--- Exercise aim ---
Extract exactly the lines from the top of the records through the line containing "Also changed, not", and keep pictures out of the copy.

Structured diff data:
┌────────
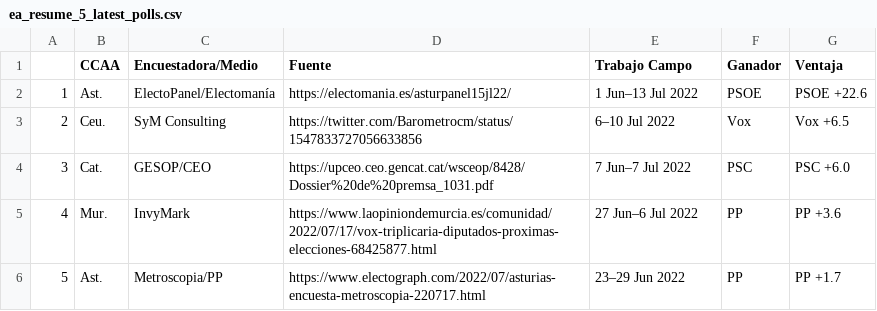
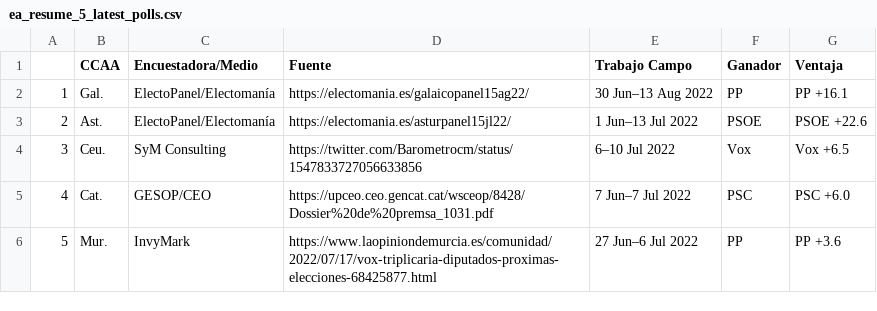
Before and after one commit to endikasatu/encuestas_esp, a CSV file: data/ea_resume_5_latest_polls.csv, drawn as a sheet; removed rows and columns are numbered as before the commit, all else as after; the diff names each change by its address in the sheet, - before the commit and + after, or states it on an @@ line.

```diff
--- a/data/ea_resume_5_latest_polls.csv
+++ b/data/ea_resume_5_latest_polls.csv
+row 2: 1 | Gal. | ElectoPanel/Electomanía | https://electomania.es/galaicopanel15ag22/ | 30 Jun–13 Aug 2022 | PP | PP +16.1
@@ column A renumbered between rows 3 and 6 @@
-row 6: 5 | Ast. | Metroscopia/PP | https://www.electograph.com/2022/07/asturias-encuesta-metroscopia-220717.html | 23–29 Jun 2022 | PP | PP +1.7
```
Also changed, not shown: data/spain_latest_polls.csv, 3 other files.
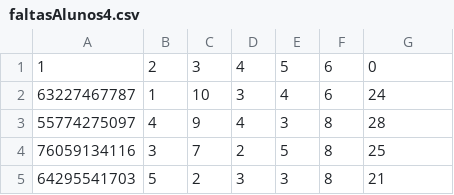
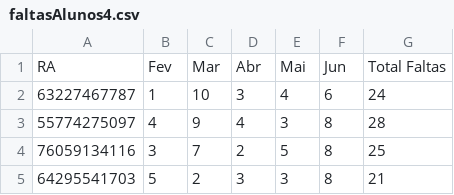
Before and after one commit to dijairJunior/analise_exploratoria_covid19-SP, a CSV file: faltasAlunos4.csv, drawn as a sheet; only a part is shown.

Commit message:
Update faltasAlunos4.csv

```diff
--- a/faltasAlunos4.csv
+++ b/faltasAlunos4.csv
@@ -1,2 +1,2 @@
-1;2;3;4;5;6;0
+RA;Fev;Mar;Abr;Mai;Jun;Total Faltas
 63227467787;1;10;3;4;6;24
```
└────────
--- Result of the task ---
Before and after one commit to endikasatu/encuestas_esp, a CSV file: data/ea_resume_5_latest_polls.csv, drawn as a sheet; removed rows and columns are numbered as before the commit, all else as after; the diff names each change by its address in the sheet, - before the commit and + after, or states it on an @@ line.

```diff
--- a/data/ea_resume_5_latest_polls.csv
+++ b/data/ea_resume_5_latest_polls.csv
+row 2: 1 | Gal. | ElectoPanel/Electomanía | https://electomania.es/galaicopanel15ag22/ | 30 Jun–13 Aug 2022 | PP | PP +16.1
@@ column A renumbered between rows 3 and 6 @@
-row 6: 5 | Ast. | Metroscopia/PP | https://www.electograph.com/2022/07/asturias-encuesta-metroscopia-220717.html | 23–29 Jun 2022 | PP | PP +1.7
```
Also changed, not shown: data/spain_latest_polls.csv, 3 other files.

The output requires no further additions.